BEGIN

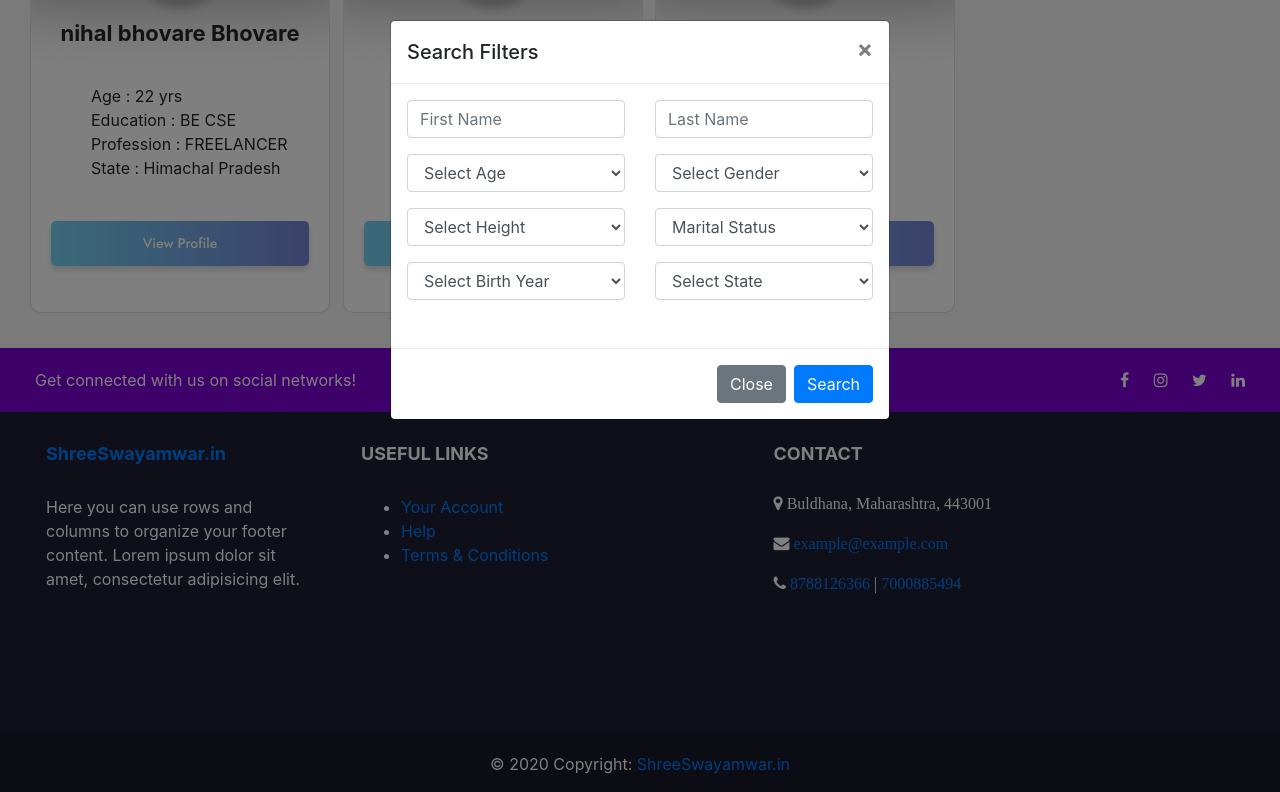
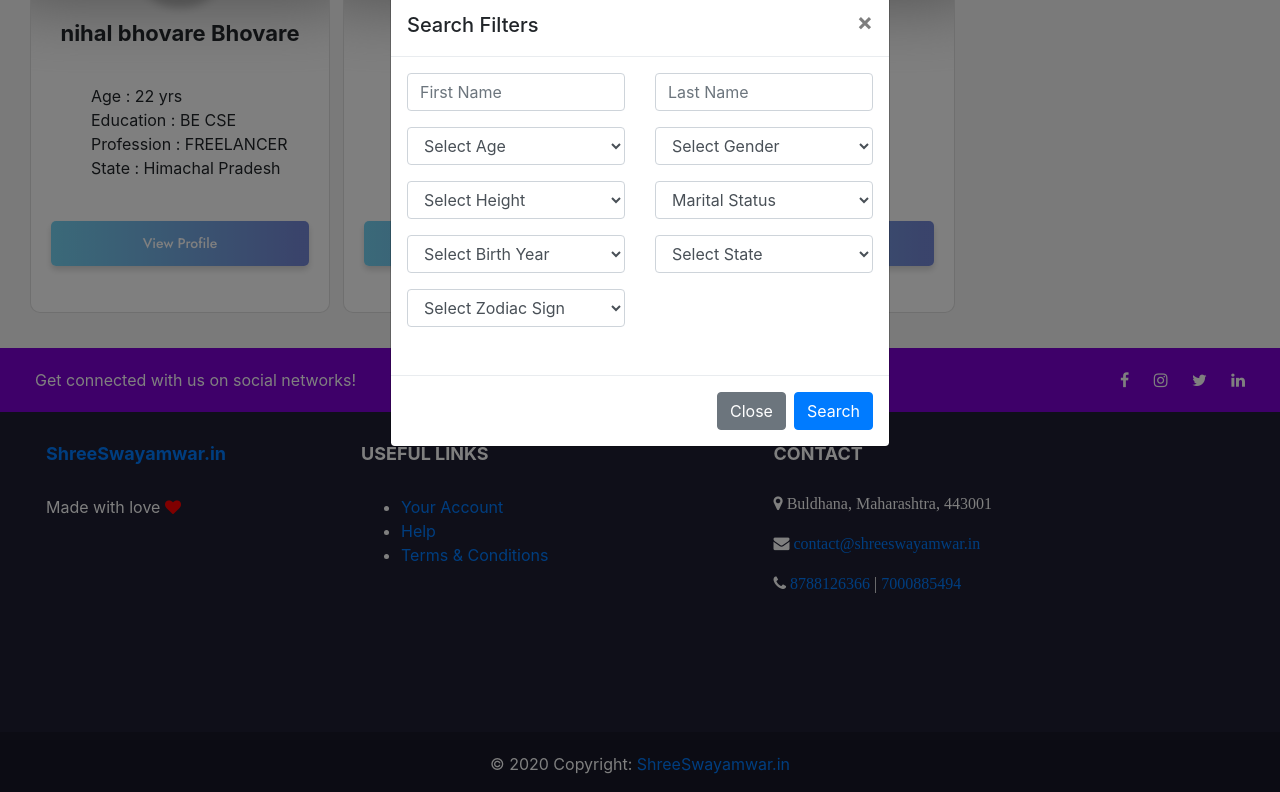
Before and after one commit to Piyush27399/startup, a PHP site: page /dashboard.php in a window 1280 px wide, after a click on "Search Filters". Shown: the part 352-1144 px from the top of the page. Run offline with PHP 8.4, Linux system fonts and the light colour scheme; a user stored in the database is signed in; data comes from the database, SQL or seed files in the repository.

Commit message:
Minor fixes

```diff
--- a/dashboard.php
+++ b/dashboard.php
@@ -17,6 +17,7 @@
     $dob="";
     $height="";
     $maritalStatus="";
+    $zodiac="";
 
     if(isset($_GET['fname'])) {
         $fname=$_GET['fname'];
@@ -41,6 +42,10 @@
     }
     if(isset($_GET['maritalStatus'])) {
         $maritalStatus=$_GET['maritalStatus'];
+    }
+
+    if(isset($_GET['zodiac'])) {
+        $zodiac=$_GET['zodiac'];
     }
 /*
     $fname=$_GET['fname'];
@@ -253,6 +258,31 @@
                                         </select>
                                     </div>
                                 </div>
+                                <div class="col-sm-6">
+                                    <div class="form-group">
+                                        <select class="form-control" name="zodiac" id="zodiac">
+                                            <option default>Select Zodiac Sign</option>
+										<option value="Mesha"> Mesha (Aries)(&#x2648;)</option>
+										<option value="Vrushabha">Vrushabha (Taurus)(&#x2649;)</option>
+										<option value="Mithuna">Mithuna (Gemini)(&#x264A;)</option>
+										<option value="Karkat">Karkat (Cancer)(&#x264B;)</option>
+										<option value="Simha">Simha (Leo)(&#x264C;)</option>
+										<option value="Kanya">Kanya (Virgo)(&#x264D;)</option>
+										<option value="Vrushchika">Vrushchika (Scorpio)(&#x264F;)</option>
+										<option value="Dhanu">Dhanu (Sagittarius)(&#x2650;)</option>
+										<option value="Kumbha">Kumbha (Aquarius)(&#x2652;)</option>
+										<option value="Meena">Meena (Pieces)(&#x2653;)</option>
+										<option value="Tula">Tula (Libra)(&#x2648;)</option>
+										<option value="Makar">Makar (Capricorn)(&#x2651;)</option>
+                                        </select>
+                                    </div>
+                                </div>
+                                <!--<div class="col-sm-6">
+                                    <div class="form-group">
+                                        <select class="form-control" name="dob" id="dobList">
+                                        </select>
+                                    </div>
+                                </div>-->
                             </div>
 
         </div>
@@ -420,6 +450,18 @@
                                 $isAdded=1;
                             }
                         }
+                        if($zodiac!="Select Zodiac Sign" && $zodiac!="")
+                        {
+                            if($isAdded==1)
+                            {
+                                $search.=" AND horoscope='".$zodiac."'";
+                            }
+                            else
+                            {
+                                $search.=" WHERE horoscope='".$zodiac."'";
+                                $isAdded=1;
+                            }
+                        }
 
                         $searchResults=mysqli_query($conn,$search);
                         if(mysqli_num_rows($searchResults)>0)
--- a/includes/conn.php
+++ b/includes/conn.php
@@ -1,13 +1,13 @@
 <?php
-     /*define('DB_SERVER','localhost');
+     define('DB_SERVER','localhost');
      define('DB_USER','shreeswa_shreeswa');
      define('DB_PASS' ,'Prasad@95321');
-     define('DB_NAME', 'shreeswa_shreeswa');*/
+     define('DB_NAME', 'shreeswa_shreeswa');
 
-     define('DB_SERVER','localhost');
+     /*define('DB_SERVER','localhost');
      define('DB_USER','nihal');
      define('DB_PASS' ,'root');
-     define('DB_NAME', 'shree');
+     define('DB_NAME', 'shree');*/
 
      $conn = mysqli_connect(DB_SERVER,DB_USER,DB_PASS,DB_NAME);
      // Check connection
--- a/includes/footer.php
+++ b/includes/footer.php
@@ -22,9 +22,7 @@
                             </a>
                                 </h5>
                             <p class="footer-text">
-                                Here you can use
-                                rows and columns to organize your footer content.
-                                Lorem ipsum dolor sit amet, consectetur adipisicing elit.
+                                Made with love <i class="fa fa-heart" aria-hidden="true" style='color:red'></i>
                             </p>
                         </div>
                         </div>
@@ -53,7 +51,7 @@
                               <h5 class="card-title footer-heading">CONTACT</h5>
                               <i class="fa fa-map-marker" aria-hidden="true"> Buldhana, Maharashtra, 443001</i>
                                 <br/><br/>
-                                <i class="fa fa-envelope" aria-hidden="true"> <a href="mailto:">example@example.com</a></i>
+                                <i class="fa fa-envelope" aria-hidden="true"> <a href="mailto:">contact@shreeswayamwar.in</a></i>
                                 <br/><br/>
                                 <i class="fa fa-phone" aria-hidden="true">
                                 <a href="tel:8788126366">8788126366</a> |
```
Also changed, not shown: profile.php (+30 -20 lines).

END

Prompt:
Word for word, write out each line of the records, but leave the pictures behind.

Task output:
Before and after one commit to Piyush27399/startup, a PHP site: page /dashboard.php in a window 1280 px wide, after a click on "Search Filters". Shown: the part 352-1144 px from the top of the page. Run offline with PHP 8.4, Linux system fonts and the light colour scheme; a user stored in the database is signed in; data comes from the database, SQL or seed files in the repository.

Commit message:
Minor fixes

```diff
--- a/dashboard.php
+++ b/dashboard.php
@@ -17,6 +17,7 @@
     $dob="";
     $height="";
     $maritalStatus="";
+    $zodiac="";
 
     if(isset($_GET['fname'])) {
         $fname=$_GET['fname'];
@@ -41,6 +42,10 @@
     }
     if(isset($_GET['maritalStatus'])) {
         $maritalStatus=$_GET['maritalStatus'];
+    }
+
+    if(isset($_GET['zodiac'])) {
+        $zodiac=$_GET['zodiac'];
     }
 /*
     $fname=$_GET['fname'];
@@ -253,6 +258,31 @@
                                         </select>
                                     </div>
                                 </div>
+                                <div class="col-sm-6">
+                                    <div class="form-group">
+                                        <select class="form-control" name="zodiac" id="zodiac">
+                                            <option default>Select Zodiac Sign</option>
+										<option value="Mesha"> Mesha (Aries)(&#x2648;)</option>
+										<option value="Vrushabha">Vrushabha (Taurus)(&#x2649;)</option>
+										<option value="Mithuna">Mithuna (Gemini)(&#x264A;)</option>
+										<option value="Karkat">Karkat (Cancer)(&#x264B;)</option>
+										<option value="Simha">Simha (Leo)(&#x264C;)</option>
+										<option value="Kanya">Kanya (Virgo)(&#x264D;)</option>
+										<option value="Vrushchika">Vrushchika (Scorpio)(&#x264F;)</option>
+										<option value="Dhanu">Dhanu (Sagittarius)(&#x2650;)</option>
+										<option value="Kumbha">Kumbha (Aquarius)(&#x2652;)</option>
+										<option value="Meena">Meena (Pieces)(&#x2653;)</option>
+										<option value="Tula">Tula (Libra)(&#x2648;)</option>
+										<option value="Makar">Makar (Capricorn)(&#x2651;)</option>
+                                        </select>
+                                    </div>
+                                </div>
+                                <!--<div class="col-sm-6">
+                                    <div class="form-group">
+                                        <select class="form-control" name="dob" id="dobList">
+                                        </select>
+                                    </div>
+                                </div>-->
                             </div>
 
         </div>
@@ -420,6 +450,18 @@
                                 $isAdded=1;
                             }
                         }
+                        if($zodiac!="Select Zodiac Sign" && $zodiac!="")
+                        {
+                            if($isAdded==1)
+                            {
+                                $search.=" AND horoscope='".$zodiac."'";
+                            }
+                            else
+                            {
+                                $search.=" WHERE horoscope='".$zodiac."'";
+                                $isAdded=1;
+                            }
+                        }
 
                         $searchResults=mysqli_query($conn,$search);
                         if(mysqli_num_rows($searchResults)>0)
--- a/includes/conn.php
+++ b/includes/conn.php
@@ -1,13 +1,13 @@
 <?php
-     /*define('DB_SERVER','localhost');
+     define('DB_SERVER','localhost');
      define('DB_USER','shreeswa_shreeswa');
      define('DB_PASS' ,'Prasad@95321');
-     define('DB_NAME', 'shreeswa_shreeswa');*/
+     define('DB_NAME', 'shreeswa_shreeswa');
 
-     define('DB_SERVER','localhost');
+     /*define('DB_SERVER','localhost');
      define('DB_USER','nihal');
      define('DB_PASS' ,'root');
-     define('DB_NAME', 'shree');
+     define('DB_NAME', 'shree');*/
 
      $conn = mysqli_connect(DB_SERVER,DB_USER,DB_PASS,DB_NAME);
      // Check connection
--- a/includes/footer.php
+++ b/includes/footer.php
@@ -22,9 +22,7 @@
                             </a>
                                 </h5>
                             <p class="footer-text">
-                                Here you can use
-                                rows and columns to organize your footer content.
-                                Lorem ipsum dolor sit amet, consectetur adipisicing elit.
+                                Made with love <i class="fa fa-heart" aria-hidden="true" style='color:red'></i>
                             </p>
                         </div>
                         </div>
@@ -53,7 +51,7 @@
                               <h5 class="card-title footer-heading">CONTACT</h5>
                               <i class="fa fa-map-marker" aria-hidden="true"> Buldhana, Maharashtra, 443001</i>
                                 <br/><br/>
-                                <i class="fa fa-envelope" aria-hidden="true"> <a href="mailto:">example@example.com</a></i>
+                                <i class="fa fa-envelope" aria-hidden="true"> <a href="mailto:">contact@shreeswayamwar.in</a></i>
                                 <br/><br/>
                                 <i class="fa fa-phone" aria-hidden="true">
                                 <a href="tel:8788126366">8788126366</a> |
```
Also changed, not shown: profile.php (+30 -20 lines).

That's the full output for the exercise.